Entries supplied
-- Opening Marker --

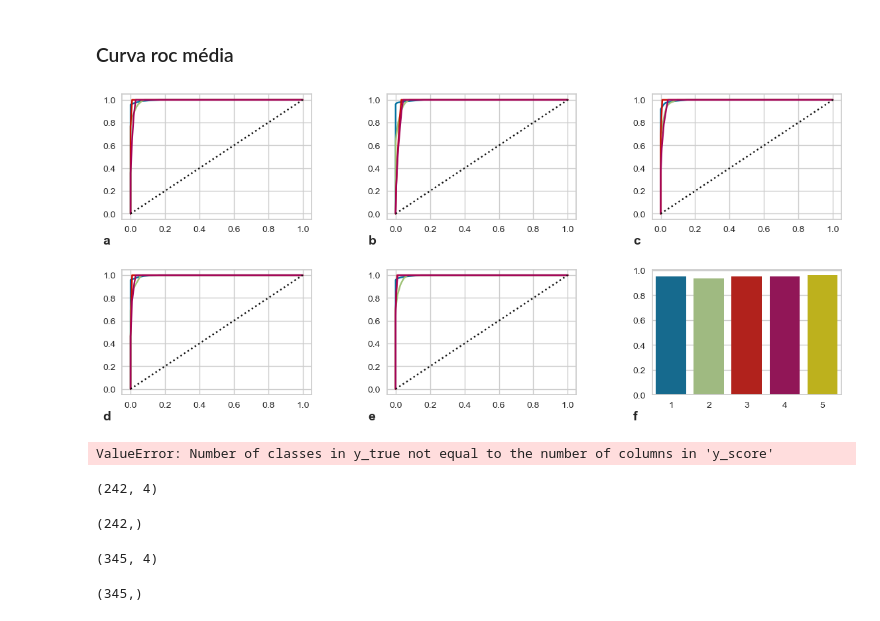
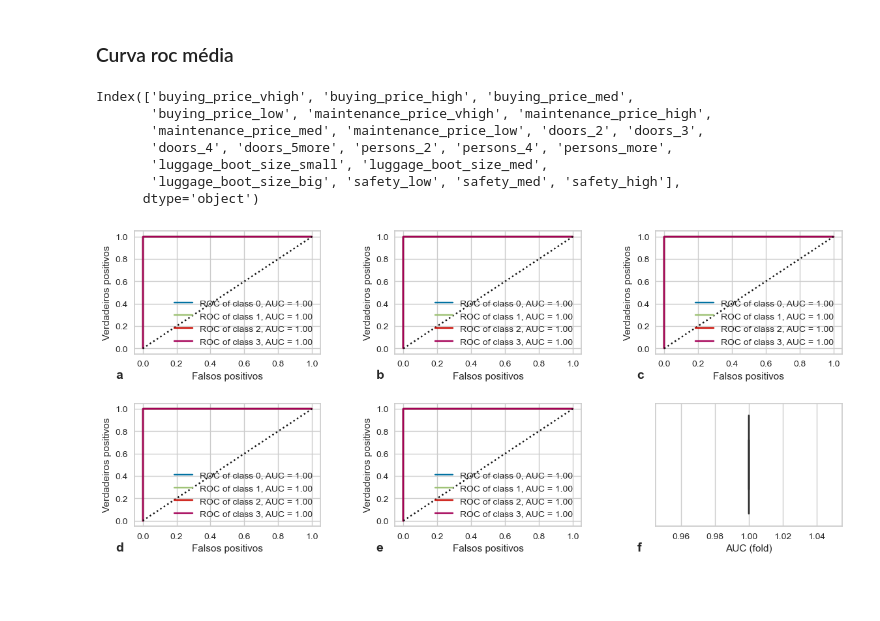
Before and after one commit to lucas-fpaiva/AnalisePred-PES, a Jupyter notebook: Projeto/car_eval/results_view.ipynb, the cells around one changed output. Saved outputs shown, nothing was run; the diff lists cells and outputs as text; code cells hidden in the pictures; blank space fills up the shorter version.

```diff
--- a/Projeto/car_eval/results_view.ipynb
+++ b/Projeto/car_eval/results_view.ipynb
@@ -37,17 +81,18 @@ results.head()
 # %%
-fig = plt.figure(figsize = (7,4),dpi=100)
-axes = gridspec.GridSpec(nrows=2, ncols=2,wspace=0.4,hspace=0.4)
-
-metrics = ['accuracy','precision','recall','f1_score']
-r = [0,0,1,1]
-c = [0,1,0,1]
+fig = plt.figure(figsize = (14,3),dpi=100)
+axes = gridspec.GridSpec(nrows=1, ncols=3, figure=fig, wspace=0.3, hspace=0)
+sns.set_theme(style="white", palette=None)
+metrics =results.columns[0:-3]
+r = [0,0,0]
+c = [0,1,2]
 count=0
 
-im = ['a','b','c','d','e','f','g','h']
+im = ['a','b','c','d']
 for metric in metrics:
     ax = fig.add_subplot(axes[r[count],c[count]])
-    sns.boxplot(y=results[metric],x=results['model'],ax=ax)
-    ax.text(-0.1, -0.2, im[count], size=14, weight='bold', transform=ax.transAxes)
+    ax.grid()
+    sns.boxplot(y=results[metric],x=results['Modelo'],ax=ax,palette=colors1)
+    ax.text(-0.15, -0.2, im[count], size=20, weight='bold', transform=ax.transAxes)
     count+=1
 plt.savefig('fig_metrics.pdf', format="pdf", dpi=1000, bbox_inches="tight")
 # %% [output]
@@ -62,12 +125,16 @@ def models (name,parameters):
         model = RandomForestClassifier(**parameters);
     elif name == 'KNN':
         model = KNeighborsClassifier(**parameters);
-    elif name == 'LM':
+    elif name == 'RL':
         model = LogisticRegression(**parameters);
     elif name == 'SVM':
         model = SVC(**parameters);
-    elif name == 'MLP':
+    elif name == 'PMC':
         model = MLPClassifier(**parameters);
+    elif name == 'BNB':
+        model = BernoulliNB(**parameters);
+    elif name == 'GB':
+        model = GradientBoostingClassifier(**parameters);
     else :
         print('Model not found')
         model=None
@@ -119,5 +194,15 @@ plt.show()
 # %% [markdown]
 ### Curva roc média
+# %%
+features
+# %% [output]
+Index(['buying_price_vhigh', 'buying_price_high', 'buying_price_med',
+       'buying_price_low', 'maintenance_price_vhigh', 'maintenance_price_high',
+       'maintenance_price_med', 'maintenance_price_low', 'doors_2', 'doors_3',
+       'doors_4', 'doors_5more', 'persons_2', 'persons_4', 'persons_more',
+       'luggage_boot_size_small', 'luggage_boot_size_med',
+       'luggage_boot_size_big', 'safety_low', 'safety_med', 'safety_high'],
+      dtype='object')
 # %%
 fig = plt.figure(figsize = (14,6),dpi=100)
 axes = gridspec.GridSpec(nrows=2, ncols=3,wspace=0.4,hspace=0.4)
@@ -125,62 +210,45 @@ axes = gridspec.GridSpec(nrows=2, ncols=3,wspace=0.4,hspace=0.4)
 r = [0,0,0,1,1,1]
 c = [0,1,2,0,1,2]
 
-models_name = ["LM", "KNN", "MLP", "DT"]
-
+im = ['a','b','c','d','e','f','g','h']
 count=0
-name='DT'
+name='SVM'
 auc_ = []
 for k in range(1,7):
   ax = fig.add_subplot(axes[r[count],c[count]])
 
   if k<6:
     treino = data[data.fold!=k]
     teste  = data[data.fold==k]
 
     x_treino = treino[features]
     y_treino = treino['class']
 
     x_teste = teste[features]
     y_teste = teste['class']
 
-    res_model = results[results.model==name]
-    parameters = literal_eval(res_model[res_model.fold==1]['parameters'].values[0])
+    res_model = results[results.Modelo==name]
+    parameters = literal_eval(res_model[res_model.Fold==k]['Parâmetros'].values[0])
 
     model = models(name,parameters);
 
     visualizer = ROCAUC(model, classes=["0", "1", "2", "3"],ax=ax,micro=False, macro=False)
     visualizer.fit(x_teste, y_teste)        # Fit the training data to the visualizer
     auc_.append(visualizer.score(x_teste, y_teste,))       # Evaluate the model on the test data
+    #ax.set_xlim([-0.001,0.02])
+    #ax.set_ylim([0.98,1.001])
+    ax.set_xlabel('Falsos positivos')
+    ax.set_ylabel('Verdadeiros positivos')
+    ax.legend()
 
 
   else:
-    sns.barplot(x=['1','2','3','4','5'],y=auc_,ax=ax)
-
+    sns.boxplot(x=auc_,ax=ax)
+    ax.set_xlabel('AUC (fold)')
   ax.text(-0.1, -0.2, im[count], size=14, weight='bold', transform=ax.transAxes)
 
   count+=1
 plt.savefig('fig_roc.pdf', format="pdf", dpi=1000, bbox_inches="tight")
 plt.show()
 # %% [output]
-[figure, old version]
+[figure, new version]
-# %%
-from cProfile import label
-
-
-for c in range(0,4):
-
-   print(roc_auc_score(y_teste[y_teste==c], model.predict_proba(x_teste)[y_teste==c,:],multi_class='ovr'))
-# %% [output]
-ValueError: Number of classes in y_true not equal to the number of columns in 'y_score'
-# %%
-print(model.predict_proba(x_teste)[y_teste==c,:].shape)
-y_teste[y_teste==c].shape
-# %% [output]
-(242, 4)
-(242,)
-# %%
-print(model.predict_proba(x_teste).shape)
-y_teste.shape
-# %% [output]
-(345, 4)
-(345,)
```
Also changed, not shown: parts of 11 cells of this notebook, 6 other files.
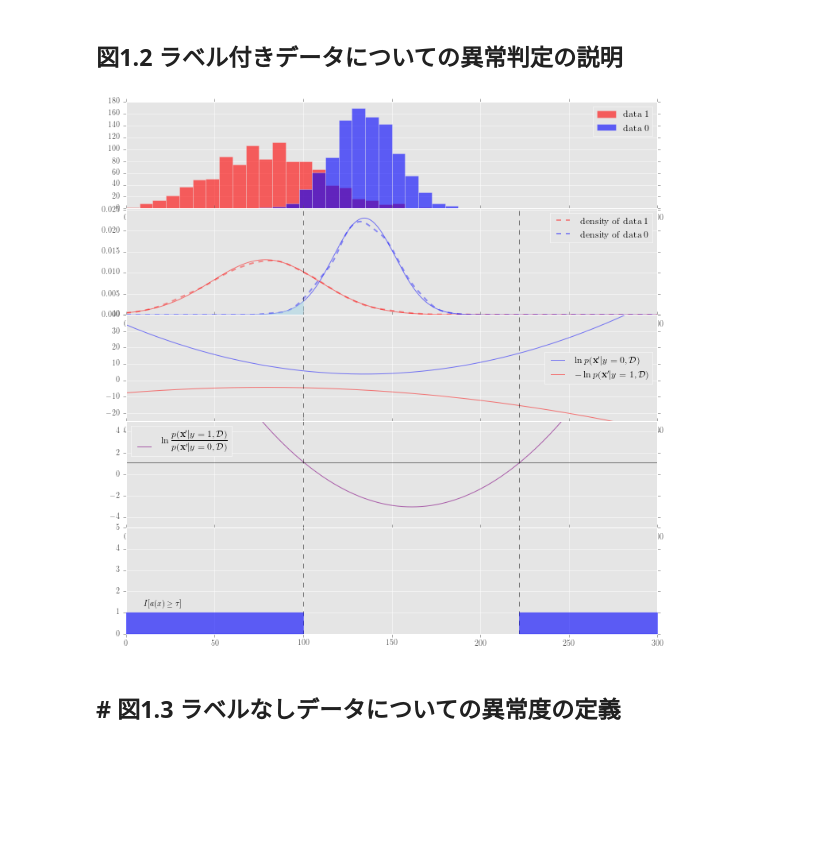
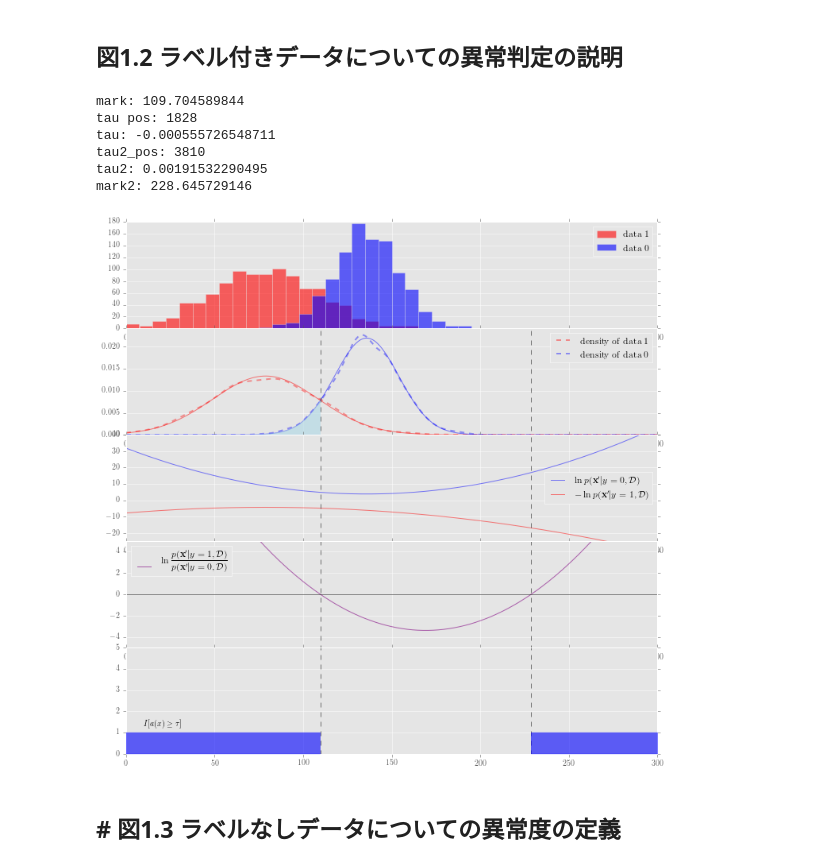
Before and after one commit to matsuken92/anomaly_detection_change_detection, a Jupyter notebook: anomal_detection_chap.01.ipynb, the cells around one changed output. Saved outputs shown, nothing was run; the diff lists cells and outputs as text; code cells hidden in the pictures; blank space fills up the shorter version.

```diff
--- a/anomal_detection_chap.01.ipynb
+++ b/anomal_detection_chap.01.ipynb
@@ -113,7 +113,7 @@ axs[3].plot(x[501:], ecg[501:], c="#2F79B0")
 ## 図1.2 ラベル付きデータについての異常判定の説明
 # %%
 # 乱数生成
-rd.seed(7)
+rd.seed()
 n = 1000
 d_0 = rd.normal(135, 18, n)  # 正常データ
 d_1 = rd.normal(80, 30, n)   # 異常データ
@@ -152,48 +152,81 @@ axs[1].plot(xx, get_density(d_1, xx), "r--", alpha=.4 , lw=2, label=r"density of
 axs[1].plot(xx, get_density(d_0, xx), "b--", alpha=.4 , lw=2, label=r"density of data 0")
 axs[1].legend(loc='best')
 
-mark = 100
-mark2 = 222
+def balance_position(x_min, x_max, f1, f2, EPS=0.00001):
+    if abs(f1(x_max) - f2(x_max)) > EPS:
+        center = (x_min + x_max)/2.
+        if np.sign(f1(x_max) - f2(x_max)) * np.sign(f1(center) - f2(center)) < 0:
+            x_min = center
+        else:
+            x_max = center
+        x_max = balance_position(x_min, x_max, f1, f2)
+    else:
+        return x_max
+    return x_max
+
+mark = balance_position(0, 200, lambda x:st.norm.pdf(x, m_0, sd_0), lambda x: st.norm.pdf(x, m_1, sd_1))
+print "mark:", mark
+
+tau_pos = np.argsort(np.abs(xx - mark))[0]
+print "tau pos:", tau_pos
+
+tau = abnormaly_score[tau_pos]
+print "tau:", tau
+
+tau2_pos = np.max(np.argsort(np.abs(abnormaly_score - tau))[0:2])
+print "tau2_pos:",tau2_pos
+
+tau2 = abnormaly_score[tau2_pos]
+print "tau2:",tau2
+
+mark2 = xx[tau2_pos]
+print "mark2:",mark2
 
 axs[1].plot([0,300],[0,0],"k")
 axs[1].plot(xx, density_1, c="r", alpha=.5 )
 axs[1].plot(xx, density_0, c="b", alpha=.5 )
-axs[1].fill_between(xx[0:1670], density_0[0:1670], color="lightblue", zorder = 500, alpha=.6)
+axs[1].fill_between(xx[0:tau_pos], density_0[0:tau_pos], color="lightblue", zorder = 500, alpha=.6)
 axs[1].set_ylim(0,np.max(density_0)*1.1)
 axs[1].plot([mark ,mark],[-100,200], "k--", lw=.5)
 axs[1].plot([mark2 ,mark2],[-100,200], "k--", lw=.5)
 
 # 3つ目のエリア描画
 axs[2].plot(xx, -np.log(density_0), c="b", alpha=.5,  label=r"$\ln p({\bf x}'|y=0,\mathcal{D})$")
 axs[2].plot(xx,  np.log(density_1), c="r", alpha=.5, label=r"$-\ln p({\bf x}'|y=1,\mathcal{D})$")
+axs[2].plot([mark ,mark],[-110,200], "k--", lw=.5)
 axs[2].plot([mark2 ,mark2],[-110,200], "k--", lw=.5)
-axs[2].plot([mark ,mark],[-110,200], "k--", lw=.5)
 axs[2].set_ylim(-25,40)
 axs[2].legend(loc='best')
 
 # 4つ目のエリア描画
 axs[3].plot(xx, abnormaly_score, c="purple", alpha=.6, label=r"$$ \ln{ p({\bf x}'|y=1,\mathcal{D})\over  p({\bf x}'|y=0,\mathcal{D})} $$")
 axs[3].set_ylim(-5,5)
 axs[3].plot([mark ,mark],[-100,200], "k--", lw=.5)
 axs[3].plot([mark2 ,mark2],[-100,200], "k--", lw=.5)
-axs[3].plot([0 ,300],[1.1,1.1], "k", lw=.5)
+axs[3].plot([0 ,300],[tau, tau], "k", lw=.5)
 axs[3].legend(loc='best')
 
 # 5つ目のエリア描画
-axs[4].fill_between(xx[0:1670], np.ones_like(xx[0:1670]), color="blue", zorder = 500, alpha=.6)
-axs[4].fill_between(xx[3700:], np.ones_like(xx[3700:]), color="blue", zorder = 500, alpha=.6)
+axs[4].fill_between(xx[0:tau_pos], np.ones_like(xx[0:tau_pos]), color="blue", zorder = 500, alpha=.6)
+axs[4].fill_between(xx[tau2_pos:], np.ones_like(xx[tau2_pos:]), color="blue", zorder = 500, alpha=.6)
 axs[4].plot([mark, mark],[-110,200], "k--", lw=.5)
 axs[4].plot([mark2, mark2],[-110,200], "k--", lw=.5)
 axs[4].text(10, 1.3, r"$I[a(x) \ge \tau]$")
 axs[4].set_ylim(0,5)
 
 # すべてのエリアでxの範囲を固定
 for ax in axs:
     ax.set_xlim(0,300)
 
 plt.subplots_adjust(hspace=0)
 # %% [output]
+mark: 109.704589844
+tau pos: 1828
+tau: -0.000555726548711
+tau2_pos: 3810
+tau2: 0.00191532290495
+mark2: 228.645729146
-[figure, old version]
+[figure, new version]
 # %% [markdown]
 ## # 図1.3 ラベルなしデータについての異常度の定義
 # %%
```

-- Closing Marker --

Instructions for the task
In the records above, find every line that contains the word "elif" and copy it.

Written reply
     elif name == 'KNN':
-    elif name == 'LM':
+    elif name == 'RL':
     elif name == 'SVM':
-    elif name == 'MLP':
+    elif name == 'PMC':
+    elif name == 'BNB':
+    elif name == 'GB':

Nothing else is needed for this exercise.